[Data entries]
________________________

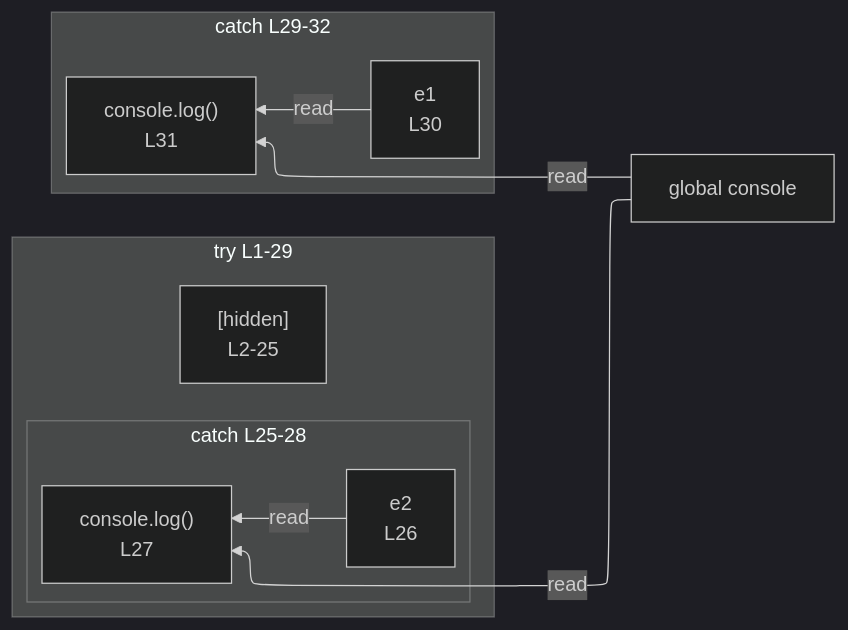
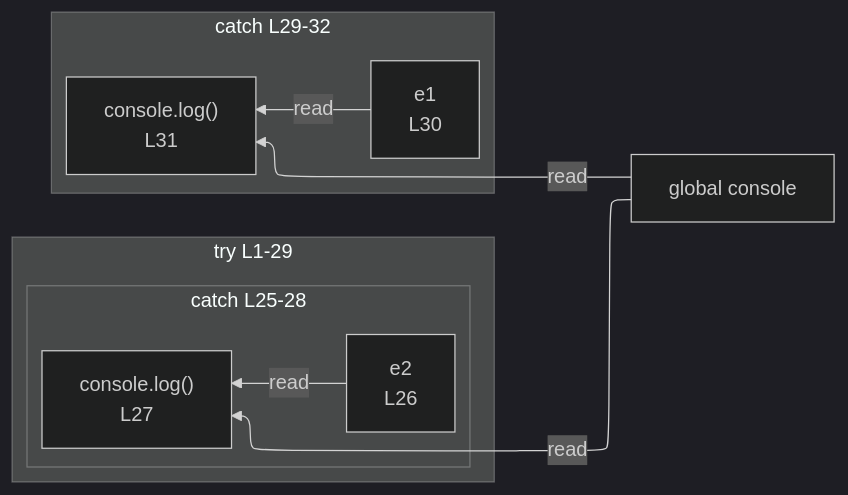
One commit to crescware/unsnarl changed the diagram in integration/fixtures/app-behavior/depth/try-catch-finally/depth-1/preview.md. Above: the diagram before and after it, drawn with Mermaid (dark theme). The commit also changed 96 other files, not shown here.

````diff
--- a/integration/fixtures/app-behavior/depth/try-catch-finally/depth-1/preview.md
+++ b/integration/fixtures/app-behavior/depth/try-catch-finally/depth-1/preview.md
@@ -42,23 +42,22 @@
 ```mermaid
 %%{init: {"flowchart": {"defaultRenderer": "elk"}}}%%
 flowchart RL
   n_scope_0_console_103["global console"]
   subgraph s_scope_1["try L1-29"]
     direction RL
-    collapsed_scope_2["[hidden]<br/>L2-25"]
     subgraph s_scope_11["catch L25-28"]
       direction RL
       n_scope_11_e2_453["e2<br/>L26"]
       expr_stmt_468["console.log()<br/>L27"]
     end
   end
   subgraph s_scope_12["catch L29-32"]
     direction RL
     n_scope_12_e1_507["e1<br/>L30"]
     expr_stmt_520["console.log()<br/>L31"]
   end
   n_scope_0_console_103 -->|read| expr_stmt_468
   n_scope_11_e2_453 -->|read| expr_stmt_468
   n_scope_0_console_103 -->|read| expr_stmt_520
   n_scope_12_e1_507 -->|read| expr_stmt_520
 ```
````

________________________

# [INSTRUCTIONS TO FOLLOW]
The answer is the full set of records printed exactly, less the pictures.

# [SOLVED PROBLEM]
One commit to crescware/unsnarl changed the diagram in integration/fixtures/app-behavior/depth/try-catch-finally/depth-1/preview.md. Above: the diagram before and after it, drawn with Mermaid (dark theme). The commit also changed 96 other files, not shown here.

````diff
--- a/integration/fixtures/app-behavior/depth/try-catch-finally/depth-1/preview.md
+++ b/integration/fixtures/app-behavior/depth/try-catch-finally/depth-1/preview.md
@@ -42,23 +42,22 @@
 ```mermaid
 %%{init: {"flowchart": {"defaultRenderer": "elk"}}}%%
 flowchart RL
   n_scope_0_console_103["global console"]
   subgraph s_scope_1["try L1-29"]
     direction RL
-    collapsed_scope_2["[hidden]<br/>L2-25"]
     subgraph s_scope_11["catch L25-28"]
       direction RL
       n_scope_11_e2_453["e2<br/>L26"]
       expr_stmt_468["console.log()<br/>L27"]
     end
   end
   subgraph s_scope_12["catch L29-32"]
     direction RL
     n_scope_12_e1_507["e1<br/>L30"]
     expr_stmt_520["console.log()<br/>L31"]
   end
   n_scope_0_console_103 -->|read| expr_stmt_468
   n_scope_11_e2_453 -->|read| expr_stmt_468
   n_scope_0_console_103 -->|read| expr_stmt_520
   n_scope_12_e1_507 -->|read| expr_stmt_520
 ```
````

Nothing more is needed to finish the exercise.